## [Exercise objective]
Could you reproduce every entry as it stands, leaving the pictures behind?

[Stored entries]
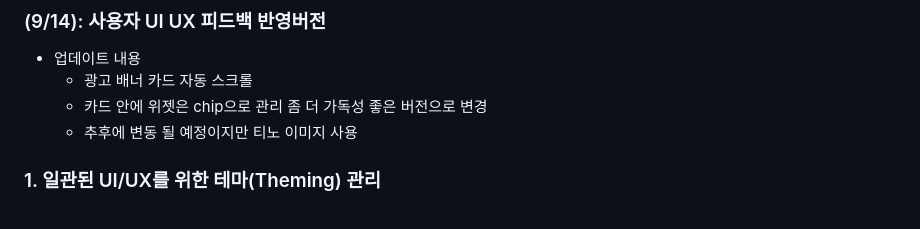
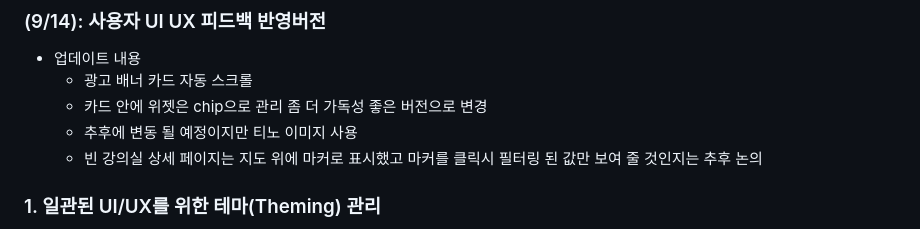
Before and after one commit to SongsBy/Sandori, a Markdown page: README.md, the part around the change. Drawn GitHub-style.

```diff
--- a/README.md
+++ b/README.md
@@ -10,6 +10,7 @@
   - 광고 배너 카드 자동 스크롤
   - 카드 안에 위젯은 chip으로 관리 좀 더 가독성 좋은 버전으로 변경
   - 추후에 변동 될 예정이지만 티노 이미지 사용
+  - 빈 강의실 상세 페이지는 지도 위에 마커로 표시했고 마커를 클릭시 필터링 된 값만 보여 줄 것인지는 추후 논의
 
 ### 1. 일관된 UI/UX를 위한 테마(Theming) 관리
 -   `main.dart`에 `ThemeData`를 정의하여 앱 전체의 폰트와 텍스트 스타일을 중앙에서 관리합니다. 이를 통해 반복되는 `TextStyle` 코드를 줄이고 디자인의 일관성을 확보했습니다.
```
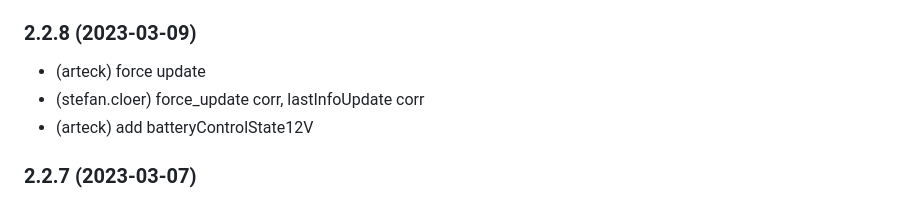
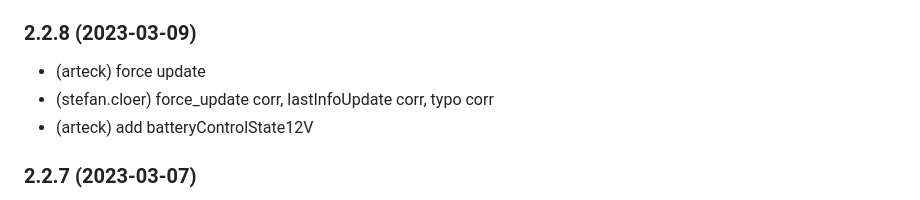
Before and after one commit to Newan/ioBroker.bluelink, a Markdown page: README.md, the part around the change. Rendered like a GitHub page.

```diff
--- a/README.md
+++ b/README.md
@@ -25,7 +25,7 @@ Discussion: https://forum.iobroker.net/topic/43592/adapter-hyundai-bluelink-oder
 -->
 ### 2.2.8 (2023-03-09)
 * (arteck) force update
-* (stefan.cloer) force_update corr, lastInfoUpdate corr
+* (stefan.cloer) force_update corr, lastInfoUpdate corr, typo corr
 * (arteck) add batteryControlState12V
 
 ### 2.2.7 (2023-03-07)
```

## [Response area]
Before and after one commit to SongsBy/Sandori, a Markdown page: README.md, the part around the change. Drawn GitHub-style.

```diff
--- a/README.md
+++ b/README.md
@@ -10,6 +10,7 @@
   - 광고 배너 카드 자동 스크롤
   - 카드 안에 위젯은 chip으로 관리 좀 더 가독성 좋은 버전으로 변경
   - 추후에 변동 될 예정이지만 티노 이미지 사용
+  - 빈 강의실 상세 페이지는 지도 위에 마커로 표시했고 마커를 클릭시 필터링 된 값만 보여 줄 것인지는 추후 논의
 
 ### 1. 일관된 UI/UX를 위한 테마(Theming) 관리
 -   `main.dart`에 `ThemeData`를 정의하여 앱 전체의 폰트와 텍스트 스타일을 중앙에서 관리합니다. 이를 통해 반복되는 `TextStyle` 코드를 줄이고 디자인의 일관성을 확보했습니다.
```
Before and after one commit to Newan/ioBroker.bluelink, a Markdown page: README.md, the part around the change. Rendered like a GitHub page.

```diff
--- a/README.md
+++ b/README.md
@@ -25,7 +25,7 @@ Discussion: https://forum.iobroker.net/topic/43592/adapter-hyundai-bluelink-oder
 -->
 ### 2.2.8 (2023-03-09)
 * (arteck) force update
-* (stefan.cloer) force_update corr, lastInfoUpdate corr
+* (stefan.cloer) force_update corr, lastInfoUpdate corr, typo corr
 * (arteck) add batteryControlState12V
 
 ### 2.2.7 (2023-03-07)
```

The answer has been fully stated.